the Act, notwithstanding the vesting of title in some other entity. Epler. In the instant case, Ferry Street was not just the usual means of ingress and egress, it was the only means of ingress and egress.
In Sabo v. National Mines Corp., 13 Pa. D. & C. 2d 251 (1957), a case factually similar to the one now before us, the trial court reasoned that where an employer provided a parking lot for its employees on its premises, and the parking lot is so located as to require employees leaving the parking lot to cross railroad tracks owned by a private railroad in order to reach the public highway, the railroad crossing constituted such a relation to the employer's plant as to be an integral part of the employer's premises sufficiently to meet the requirements of the Act. The court noted that the physical location of the parking lot and the plant made the use of the crossing a practical necessity and the risk inseparable from the claimant's employment.
In the instant case, the Referee found that except for emergencies, i.e., the blocking of Ferry Street, accessing Ferry Street and crossing the railroad tracks was the usual, indeed, the only means of ingress and egress to and from the Petitioner's parking lot.
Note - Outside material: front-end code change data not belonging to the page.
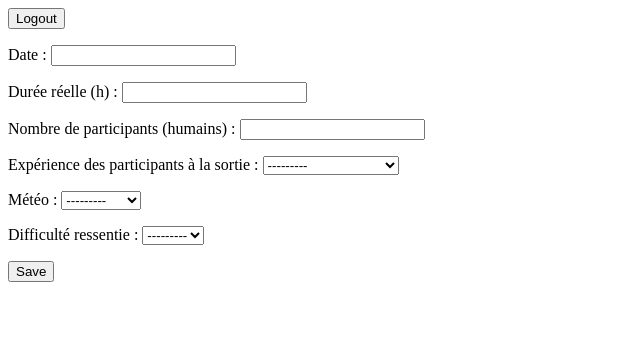
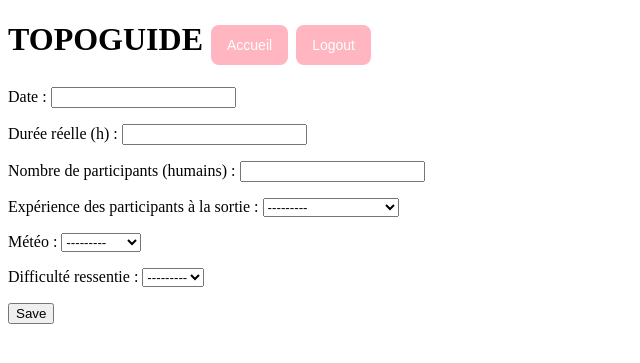
Before and after one commit to gbrivady/topoguide-gregory-brivady, a Django app: page /itineraires/nouvelle_sortie/ in a window 1280 px wide. Shown: the top 363 px of the page, without its empty margins (0-640 px from the left). Run offline with Django 4.2, Linux system fonts and the light colour scheme; the visitor is signed in with stand-in values (Sample User, id 1).

Commit message:
add ugly navbar

```diff
--- a/topoguide/itineraires/templates/base.html
+++ b/topoguide/itineraires/templates/base.html
@@ -3,11 +3,36 @@
 <head>
     <meta charset="UTF-8">
     <title>{% block title %}{% endblock %}</title>
+    <style>
+    .button-1 {
+      background-color: lightpink;
+      border-radius: 8px;
+      border-style: none;
+      box-sizing: border-box;
+      color: #FFFFFF;
+      cursor: pointer;
+      display: inline-block;
+      font-size: 14px;
+      height: 40px;
+      line-height: 20px;
+      margin: 0;
+      padding: 10px 16px;
+      text-align: center;
+    }
+
+    .button-1:hover,
+    .button-1:focus {
+      background-color: pink;
+    }
+</style>
 </head>
+
 <body>
-    <button onclick="window.location.href='/accounts/logout';">
-        Logout
-      </button>
+
+<h1>TOPOGUIDE
+<button class="button-1" onclick="window.location.href=&quot;{% url 'itineraires:itineraire_list' %}&quot;;">Accueil </button>
+<button class="button-1" onclick="window.location.href='/accounts/logout';">Logout</button>
+</h1>
     {% block content %}
     {% endblock %}
 </body>
```
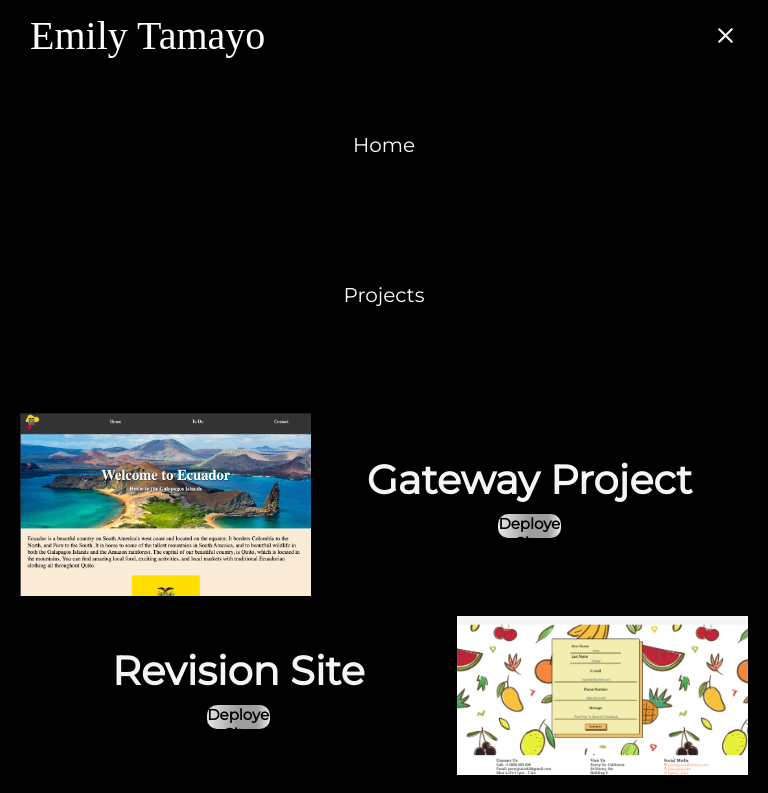
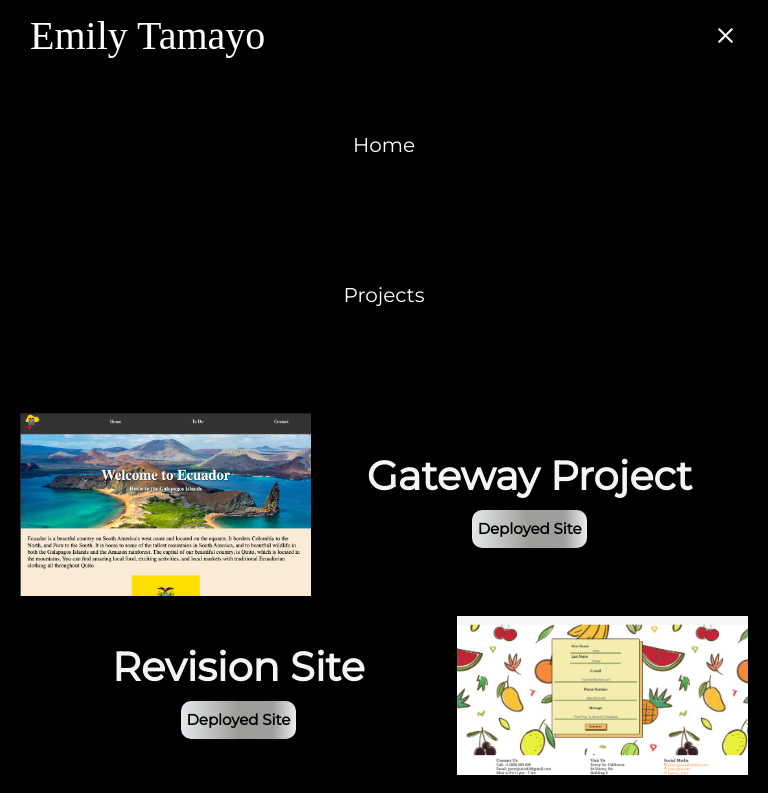
Before and after one commit to Emilyleonella/EmilyPortfolio, a React (Create React App) app: page /Projects in a window 768 px wide. Shown: the top 793 px of the page. Built offline with nearby package versions, Linux system fonts and the light colour scheme; grey boxes are pictures that could not be loaded; a web font is replaced by a local one.

Commit message:
fixing tablet buttons

```diff
--- a/src/App.css
+++ b/src/App.css
@@ -282,12 +282,19 @@ html {
 }
 
 .web-link-btn:hover {
-  animation: slidebg 2s linear infinite;
+  animation: slidebg 4s linear infinite;
 }
 
 @keyframes slidebg {
   to {
     background-position: 20vw;
+  }
+}
+@media only screen and (min-device-width: 768px) and (max-device-width: 1024px) and (orientation: portrait) and (-webkit-min-device-pixel-ratio: 1) {
+  .web-link-btn {
+    width: 15vw;
+    height: 5vw;
+    font-size: 1.5rem;
   }
 }
 @media only screen and (min-device-width: 375px) and (max-device-width: 812px) and (-webkit-min-device-pixel-ratio: 3) and (orientation: portrait) {
--- a/src/pages/Homepage.jsx
+++ b/src/pages/Homepage.jsx
@@ -18,8 +18,8 @@ const Homepage = () => {
       />
       <Slider
         imageSrc={myPic2}
-        title={"About Me"}
-        subtitle={"Hello World"}
+        title={"Skills"}
+        subtitle={"Proficient in Front-end Technologies such as HTML, CSS, SCSS, JavaScrip. Proficient in Back-end Technologies such as Node.js, Express, MySQL. Proficient in React a Frontend Framework."}
         flipped={true}
       />
       <Up/>
--- a/src/partials/_landingpageNav.scss
+++ b/src/partials/_landingpageNav.scss
@@ -168,7 +168,10 @@ color:gray;
     right: 10%;
 
   }
+
+
 }
+
 
 @media only screen
   and (min-device-width: 375px)
--- a/src/partials/_projectPage.scss
+++ b/src/partials/_projectPage.scss
@@ -32,7 +32,7 @@
   cursor: pointer;
 }
 .web-link-btn:hover{
-  animation:slidebg 2s linear infinite;
+  animation:slidebg 4s linear infinite;
 }
 @keyframes slidebg {
   to {
@@ -41,7 +41,17 @@
 }
 
 
-
+@media only screen
+  and (min-device-width: 768px)
+  and (max-device-width: 1024px)
+  and (orientation: portrait)
+  and (-webkit-min-device-pixel-ratio: 1) {
+    .web-link-btn{
+      width:15vw;
+      height:5vw;
+      font-size: 1.5rem;
+    }
+}
 
 
 @media only screen
```
Also changed, not shown: 1 other file (tests, documents, lock files or other folders).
Thus, in light of Epler, Schofield, and Sabo, we conclude that the Claimant's injuries are compensable under the Act.
The second issue constitutes one of notice. The Petitioner alleges that the Claimant did not provide him with notice that his accident occurred within the course of his employment pursuant to Section 311 of the Act, 77 P.S. § 631.
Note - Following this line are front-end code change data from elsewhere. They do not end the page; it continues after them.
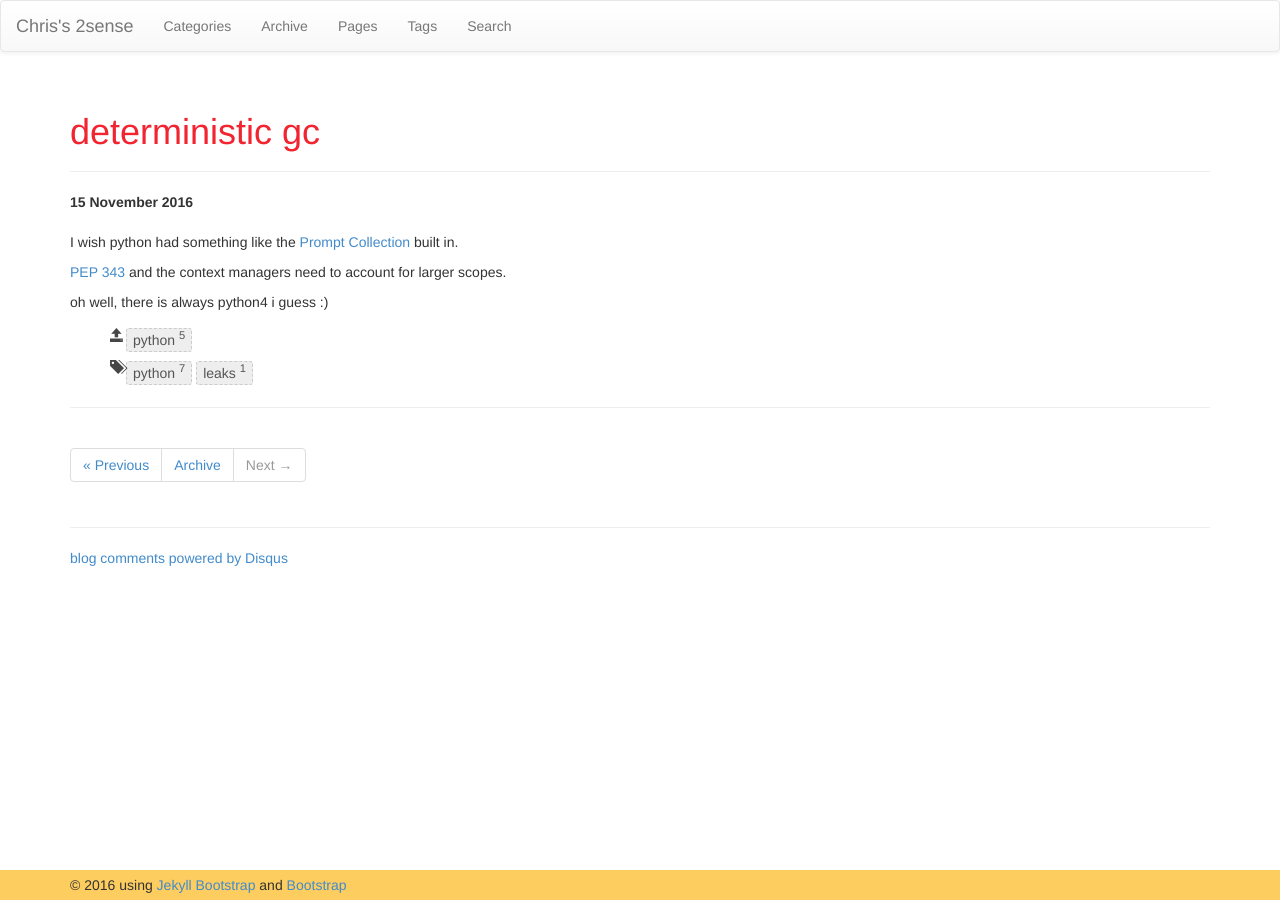
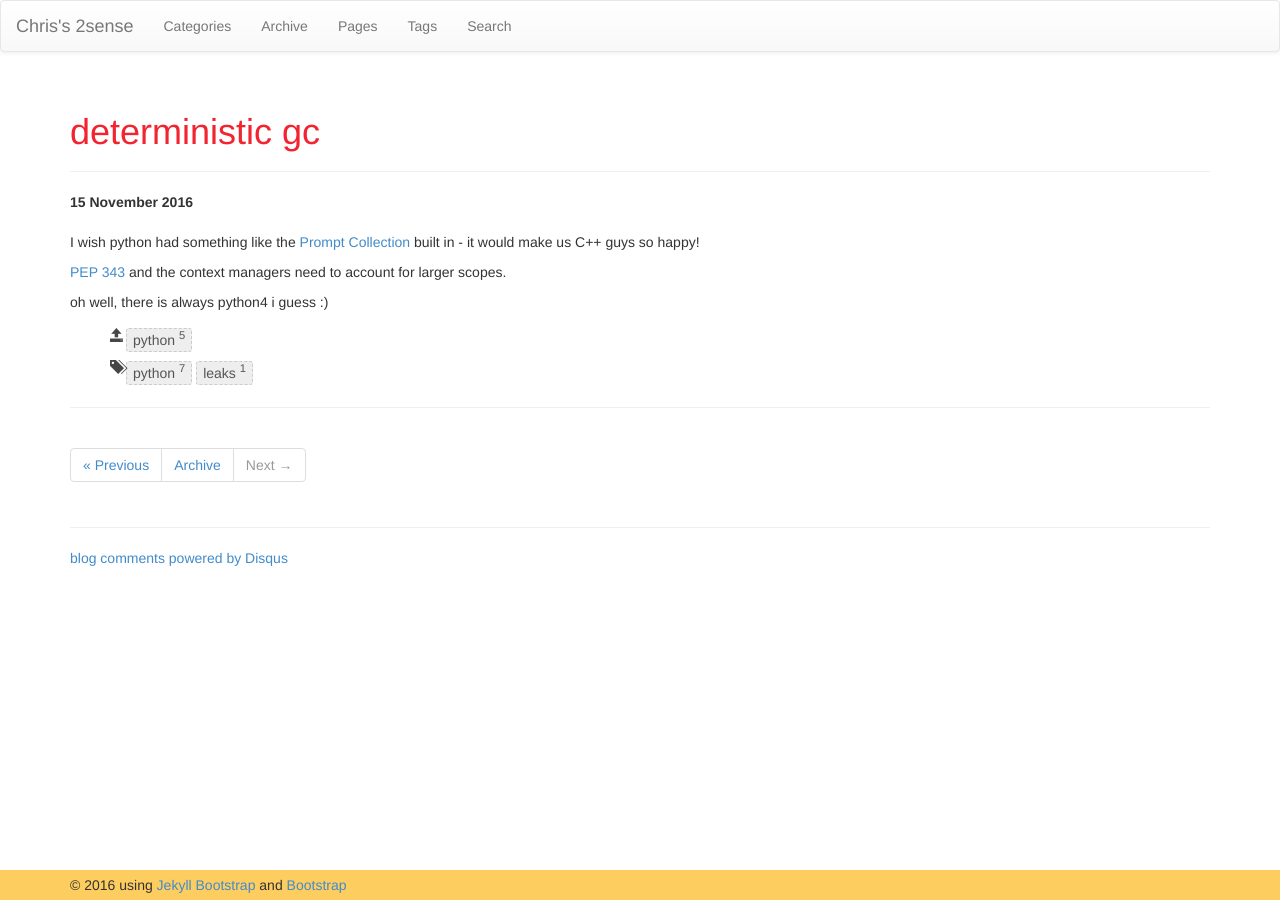
Before and after one commit to faizanvahevaria/chrisamow.github.io, a Jekyll site: the page built from _posts/2016-11-15-deterministic-gc.md, in a window 1280 px wide. Built offline with Jekyll 4.4.1, drawn with Linux system fonts in a browser that asks for light colours; nearby versions of some CDN libraries; comment, search, counter and statistics services are not loaded.

Commit message:
blog content

```diff
--- a/_posts/2016-11-15-deterministic-gc.md
+++ b/_posts/2016-11-15-deterministic-gc.md
@@ -6,7 +6,7 @@ tags: [python, leaks]
 comments: true
 ---
 {% include JB/setup %}
-I wish python had something like the [Prompt Collection](https://github.com/qorelanguage/qore/wiki/Prompt-Collection) built in.
+I wish python had something like the [Prompt Collection](https://github.com/qorelanguage/qore/wiki/Prompt-Collection) built in - it would make us C++ guys so happy!
 
 [PEP 343](https://www.python.org/dev/peps/pep-0343/) and the context managers need to account for larger scopes.
 
```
To support this contention the Claimant relies on Rinehimer v. Workmen's Compensation Appeal Board (Earl R. Rinehimer), 66 Pa. Commonwealth Ct. 480, 444 A.2d 1339 (1982), which states that a telephone call to the employer simply stating that the claimant was ill [suffered a heart attack at home] was not sufficient to
[ 116 Pa. Commw. Page 603]
satisfy the notice requirement or suggest that the claimant's heart attack was work-related.
In Thomas v. Workmen's Compensation Appeal Board, 55 Pa. Commonwealth Ct. 449, 423 A.2d 784 (1980), this Court stated that "[t]he purpose of such notice requirements is to protect the employer from claims for injuries of which he had no knowledge, made after the opportunity for a complete and full investigation has passed. . . . Notice provisions may also warn an employer of dangerous employment conditions, and, thus facilitate their speedy correction." Id. at 456-57, 423 A.2d at 788 (citation omitted). The Court also stated that where the employer receives notice or has knowledge that the employee was injured on or about a specified time, at or near a place specified, within 120 days after the occurrence, that this was sufficient to satisfy the notice requirement.
In the instant case, the Claimant's son-in-law notified the Petitioner that the Claimant was injured within twenty-four hours of the accident and sixty days later, the Claimant himself advised the Petitioner's personnel office of the circumstances surrounding his accident. In addition to the above notices, the Petitioner's safety director received actual notice of the accident by reading newspaper accounts the day after the accident and reported the information to his supervisor, the employee relations director.
Our review of the record indicates that the Petitioner was aware that the accident had occurred and where it had occurred within 120 days after the accident. N.T. at 16, R.R. at 23(a). Thus in keeping with the purpose of the notice requirement, the Petitioner had knowledge of the accident and the opportunity for a complete and full investigation.
We therefore find that there was sufficient substantial evidence for both the Referee and the Board to determine
[ 116 Pa. Commw. Page 604]
that the Claimant was within the course of his employment when the accident occurred, and that the Petitioner had timely notice that the Claimant's injury occurred within the course of his employment.
The order of the Workmen's Compensation Appeal Board in the above-captioned matter is hereby affirmed.